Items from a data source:
• • •

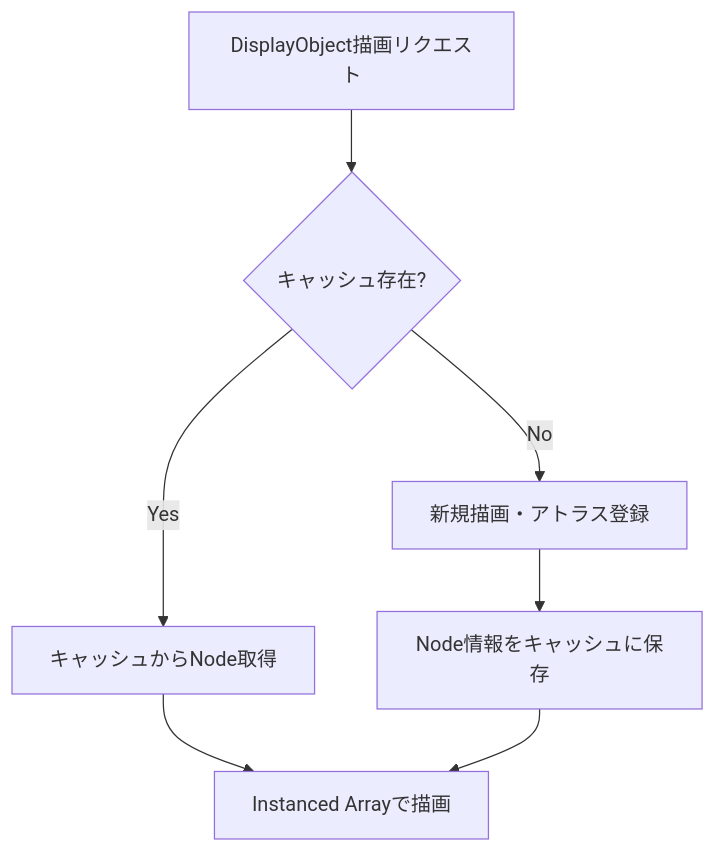
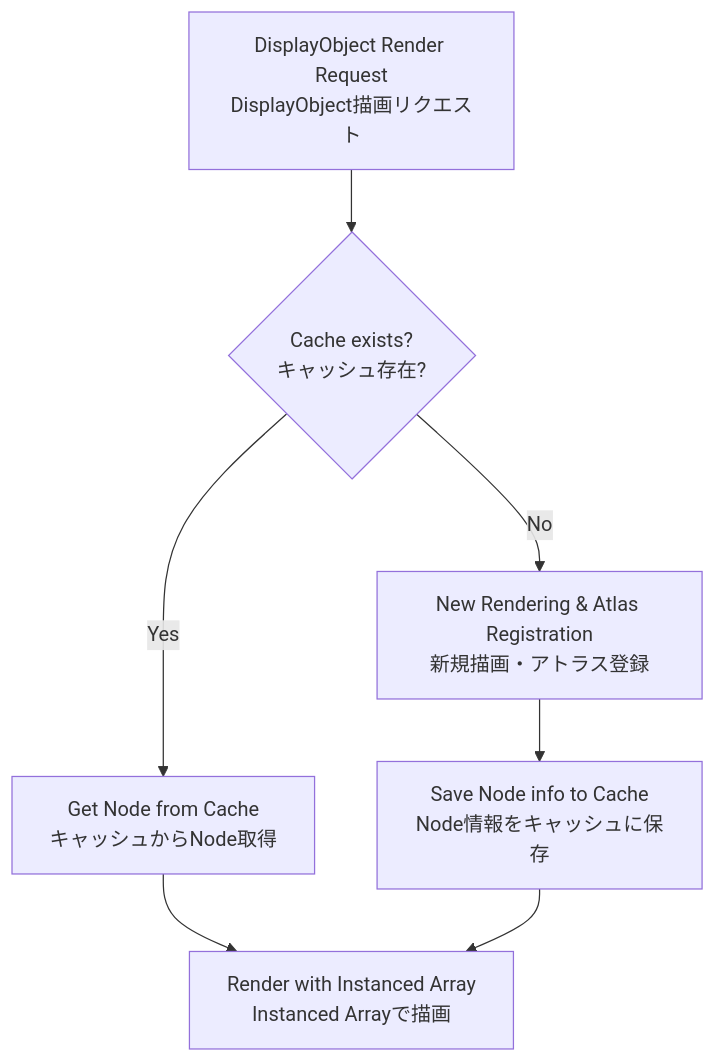
The third of 5 diagrams in packages/cache/README.md (Next2D/player), drawn with Mermaid before and after one commit. The commit also changed other lines of this file, not shown here.

````diff
--- a/packages/cache/README.md
+++ b/packages/cache/README.md
@@ -114,9 +126,9 @@
 ```mermaid
 flowchart TD
-    A[DisplayObject描画リクエスト] --> B{キャッシュ存在?}
-    B -->|Yes| C[キャッシュからNode取得]
-    B -->|No| D[新規描画・アトラス登録]
-    D --> E[Node情報をキャッシュに保存]
-    C --> G[Instanced Arrayで描画]
+    A[DisplayObject Render Request<br/>DisplayObject描画リクエスト] --> B{Cache exists?<br/>キャッシュ存在?}
+    B -->|Yes| C[Get Node from Cache<br/>キャッシュからNode取得]
+    B -->|No| D[New Rendering & Atlas Registration<br/>新規描画・アトラス登録]
+    D --> E[Save Node info to Cache<br/>Node情報をキャッシュに保存]
+    C --> G[Render with Instanced Array<br/>Instanced Arrayで描画]
     E --> G
 ```
````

• • •

▶ _Task brief_
Please report every line in the entries above that holds the string "README".

▶ _Solution for this task_
The third of 5 diagrams in packages/cache/README.md (Next2D/player), drawn with Mermaid before and after one commit. The commit also changed other lines of this file, not shown here.
--- a/packages/cache/README.md
+++ b/packages/cache/README.md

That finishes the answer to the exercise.